In fact, email is such a strong channel, you could theoretically set up an email newsletter even before you set up a website. All you have to do is email people you know, ask them if they’d like to receive your newsletter and add them to your list. You don’t even need a site to do that. Of course, it’s better to have some sort of site, even if it’s only one page so that people have a place to sign up for your newsletter and, ideally for them to see at least some of your artwork.
In practice, I think the best strategy is to set up a simple website and IMMEDIATELY start promoting it with email . And when I say immediately, I mean it. DO NOT set up your website and then decide to add a newsletter “later.” Later invariably becomes “much later.” And “much later” means you wasted your time and money until “much later” finally happens. Remember, you are setting up the website to support your newsletter, not visa versa.
Like we say at FASO: “Sharing Art Enriches Lives.” And email is still one of the best ways to share. So stop waiting and start enriching lives with your art today.
FASO Founder, Software Craftsman, Art Fanatic
 I said “at least not at first” – after an artist is more established, people will search for an artist by name on Google and his or her followers will click through from Facebook. Although, in my opinion, those channels while providing value are not close to the effectiveness of email.
 Don’t misunderstand, I’m not saying I don’t think artists should have a website, I’m just no longer sure that it should be the very FIRST thing that they focus on.
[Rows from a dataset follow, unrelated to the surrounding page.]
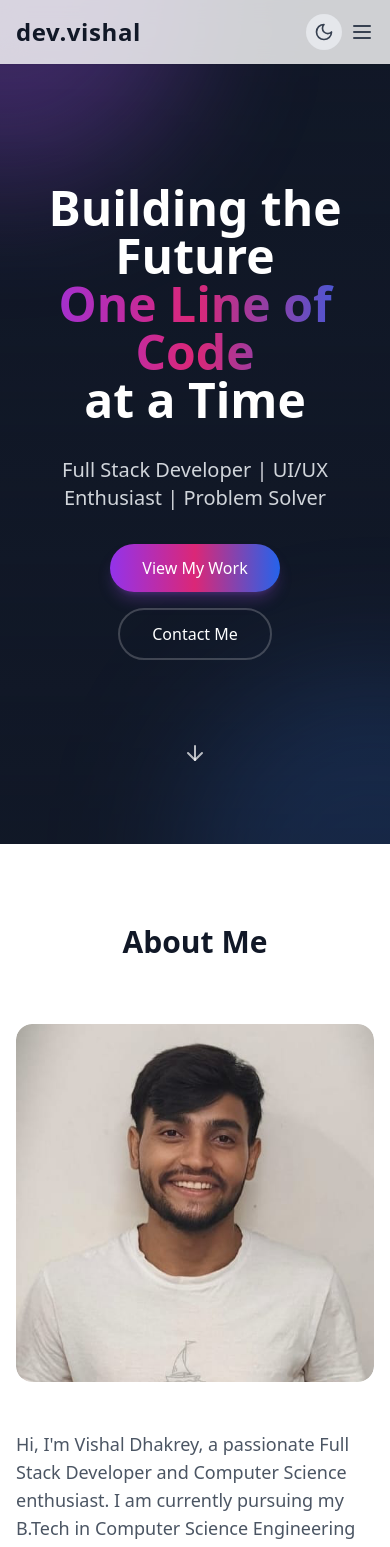
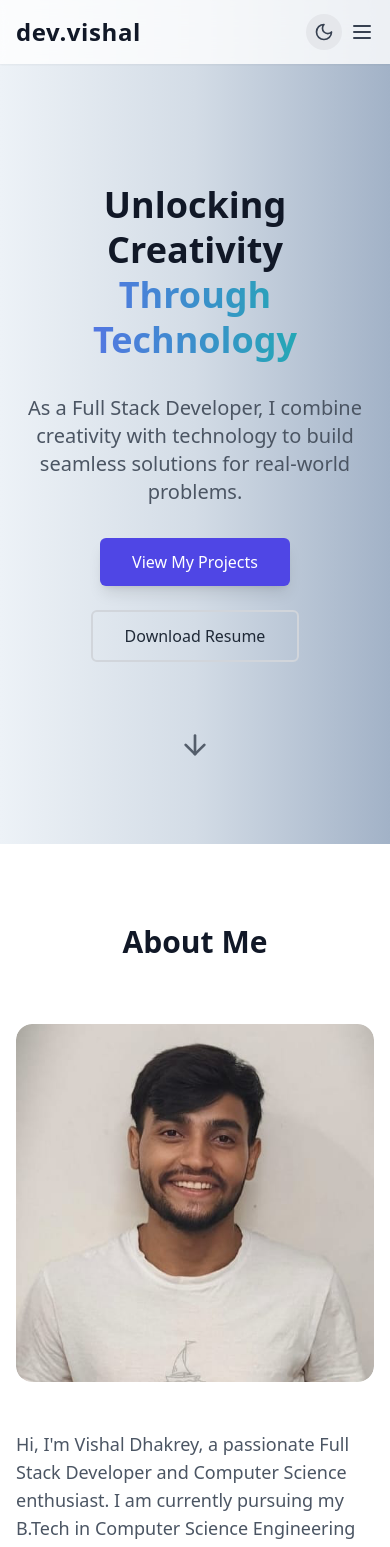
Before and after one commit to Vishaldhakrey/portfolio, a React (Vite) app: page / in a window 390 px wide. Shown: the top 1547 px of the page. Built offline with nearby package versions, Linux system fonts and the light colour scheme.

Commit message:
add some new features

```diff
--- a/src/components/Hero.tsx
+++ b/src/components/Hero.tsx
@@ -1,129 +1,92 @@
 import { ArrowDown } from 'lucide-react';
 import { motion } from 'framer-motion';
-import { gradientText, gradientBg, gradientHover } from '../utils/gradients';
 import { fadeInUp, staggerContainer } from '../utils/animations';
 
 export default function Hero() {
   return (
-    <section id="hero" className="min-h-screen flex items-center justify-center relative bg-gray-900 dark:bg-gray-800">
-      {/* Gradient Orbs */}
+    <section
+      id="hero"
+      className="min-h-screen flex items-center justify-center bg-gradient-to-r from-[#edf2f7] via-[#d3dce6] to-[#a2b2c7] dark:from-[#111827] dark:via-[#1f2937] dark:to-[#2d3748] text-gray-800 dark:text-white relative"
+    >
+      {/* Main Content */}
       <motion.div
-        className="absolute inset-0 overflow-hidden"
-        initial={{ opacity: 0 }}
-        animate={{ opacity: 1 }}
-        transition={{ duration: 1 }}
-      >
-        <motion.div
-          className="absolute -top-48 -left-48 w-96 h-96 bg-purple-500/30 dark:bg-purple-400/20 rounded-full blur-3xl"
-          animate={{
-            x: [0, 30, 0],
-            y: [0, -30, 0],
-          }}
-          transition={{
-            duration: 8,
-            repeat: Infinity,
-            ease: "easeInOut"
-          }}
-        />
-        <motion.div
-          className="absolute -bottom-48 -right-48 w-96 h-96 bg-blue-500/30 dark:bg-blue-400/20 rounded-full blur-3xl"
-          animate={{
-            x: [0, -30, 0],
-            y: [0, 30, 0],
-          }}
-          transition={{
-            duration: 8,
-            repeat: Infinity,
-            ease: "easeInOut",
-            delay: 1
-          }}
-        />
-      </motion.div>
-
-      <motion.div
-        className="max-w-7xl mx-auto px-4 sm:px-6 lg:px-8 py-32 text-center relative z-10"
+        className="max-w-6xl mx-auto px-6 sm:px-8 lg:px-16 py-32 text-center relative z-10"
         variants={staggerContainer}
         initial="initial"
         animate="animate"
       >
         <div className="space-y-8">
+          {/* Heading */}
           <motion.h1
-            className="text-5xl md:text-7xl font-bold text-white dark:text-white opacity-90"
+            className="text-4xl sm:text-5xl md:text-6xl font-bold leading-tight text-gray-900 dark:text-gray-100"
             variants={fadeInUp}
           >
-            <motion.span
-              className="block text-white opacity-90 dark:text-gray-300"
-              variants={fadeInUp}
-            >
-              Building the Future
+            <motion.span variants={fadeInUp} className="block">
+              Unlocking Creativity
             </motion.span>
             <motion.span
-              className={`block ${gradientText} dark:${gradientText}`}
               variants={fadeInUp}
+              className="block text-transparent bg-clip-text bg-gradient-to-r from-indigo-500 to-teal-500"
             >
-              One Line of Code
-            </motion.span>
-            <motion.span
-              className="block text-white opacity-90 dark:text-gray-300"
-              variants={fadeInUp}
-            >
-              at a Time
+              Through Technology
             </motion.span>
           </motion.h1>
 
+          {/* Subtitle */}
           <motion.p
-            className="text-xl md:text-2xl text-gray-300 dark:text-gray-400 max-w-3xl mx-auto"
+            className="text-xl md:text-2xl text-gray-600 dark:text-gray-300 max-w-2xl mx-auto"
             variants={fadeInUp}
           >
-            Full Stack Developer | UI/UX Enthusiast | Problem Solver
+            As a Full Stack Developer, I combine creativity with technology to build seamless solutions for real-world problems.
           </motion.p>
 
+          {/* Action Buttons */}
           <motion.div
-            className="flex flex-col sm:flex-row items-center justify-center gap-4"
+            className="flex flex-col sm:flex-row items-center justify-center gap-6"
             variants={fadeInUp}
           >
             <motion.a
               href="#projects"
-              className={`px-8 py-3 rounded-full text-white ${gradientBg} ${gradientHover} dark:${gradientBg} dark:${gradientHover} transition-all duration-300 shadow-lg shadow-purple-500/25`}
+              className="px-8 py-3 rounded-md bg-indigo-600 text-white hover:bg-indigo-700 transition-all duration-300 shadow-lg"
               whileHover={{ scale: 1.05 }}
               whileTap={{ scale: 0.95 }}
             >
-              View My Work
+              View My Projects
             </motion.a>
+            {/* Download Resume Button */}
             <motion.a
-              href="#contact"
-              className="px-8 py-3 rounded-full text-white border-2 border-white/20 hover:bg-white/10 transition-all duration-300 dark:border-gray-500 dark:hover:bg-white/10"
+              href="https://www.dropbox.com/preview/Resume/Vishal_resume.pdf?context=content_suggestions&role=personal"  // Update this with the actual path to your resume
+              download
+              className="px-8 py-3 rounded-md border-2 border-gray-300 text-gray-800 hover:bg-gray-200 transition-all duration-300 dark:border-gray-600 dark:text-white dark:hover:bg-gray-700"
               whileHover={{ scale: 1.05 }}
               whileTap={{ scale: 0.95 }}
             >
-              Contact Me
+              Download Resume
             </motion.a>
           </motion.div>
         </div>
 
+        {/* Scroll Arrow */}
         <motion.div
-          className="absolute bottom-8 left-1/2 transform -translate-x-1/2"
+          className="absolute bottom-10 left-1/2 transform -translate-x-1/2"
           initial={{ opacity: 0 }}
           animate={{ opacity: 1 }}
           transition={{ delay: 1 }}
         >
           <motion.div
             animate={{
-              y: [0, 10, 0],
+              y: [0, 12, 0],
             }}
             transition={{
               duration: 2,
               repeat: Infinity,
-              ease: "easeInOut"
+              ease: 'easeInOut',
             }}
           >
-            <ArrowDown className="w-6 h-6 text-white/70 dark:text-white/70" />
+            <ArrowDown className="w-8 h-8 text-gray-800 opacity-70 dark:text-white opacity-60" />
           </motion.div>
         </motion.div>
       </motion.div>
-
-      {/* Gradient Overlay */}
-      <div className="absolute inset-0 bg-gradient-to-b from-transparent to-gray-900/50 dark:from-transparent dark:to-gray-900/50" />
     </section>
   );
 }
--- a/src/data/projects.ts
+++ b/src/data/projects.ts
@@ -8,6 +8,7 @@ export const projectsData: ProjectItem[] = [
     image: "work-lyft.png",
     tech: ["React", "Node.js", "MongoDB", "Express"],
     github: "https://github.com/Vishaldhakrey/worklyft",
+    live: "https://worklyft.onrender.com",  // Add live link here
     details: {
       problem:
         "Traditional job portals are outdated and lack modern user-friendly features.",
@@ -29,6 +30,7 @@ export const projectsData: ProjectItem[] = [
     image: "spotify.jpg",
     tech: ["Node.js", "Express", "MongoDB"],
     github: "https://github.com/Vishaldhakrey/spotify-backend",
+    live: "https://github.com/Vishaldhakrey/spotify-backend",  // Add live link here
     details: {
       problem:
         "Need for a backend system for a scalable music streaming platform.",
@@ -49,6 +51,7 @@ export const projectsData: ProjectItem[] = [
     image: "web-lead-extension.webp",
     tech: ["JavaScript", "HTML", "CSS", "Chrome Extensions API"],
     github: "https://github.com/Vishaldhakrey/web-leads-extension",
+    live: "https://github.com/Vishaldhakrey/web-leads-extension",  // Add live link here
     details: {
       problem:
         "Manual web lead generation is time-consuming and inefficient.",
@@ -69,6 +72,7 @@ export const projectsData: ProjectItem[] = [
     image: "notespace.jpg",
     tech: ["React", "Node.js", "Express", "MongoDB"],
     github: "https://github.com/Vishaldhakrey/NoteSpace",
+    live: "https://github.com/Vishaldhakrey/NoteSpace",  // Add live link here
     details: {
       problem: "Existing note-taking apps lack personalization and advanced features.",
       solution: "Created a personalized note-taking app with essential features like pinning and editing.",
--- a/src/data/timeline.ts
+++ b/src/data/timeline.ts
@@ -29,4 +29,5 @@ export const timelineData: TimelineItem[] = [
     description: "Working as a Full-Stack Developer with expertise in the MERN stack (MongoDB, Express.js, React.js, Node.js) to build scalable and efficient web applications.",
     icon: "work",
   },
+
 ];
```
 Lifespan of a link on Facebook, source: [http://bits.blogs.nytimes.com/2011/09/07/the-lifespan-of-a-link/]
 For FASO customers, we are, later this year, releasing an update to the FASO email newsletter system. It will have a much improved design area backed buy the same great, reliable email delivery engine. You won't have to change anything to take advantage of it.
Editor's Note: You can view Clint's original post here.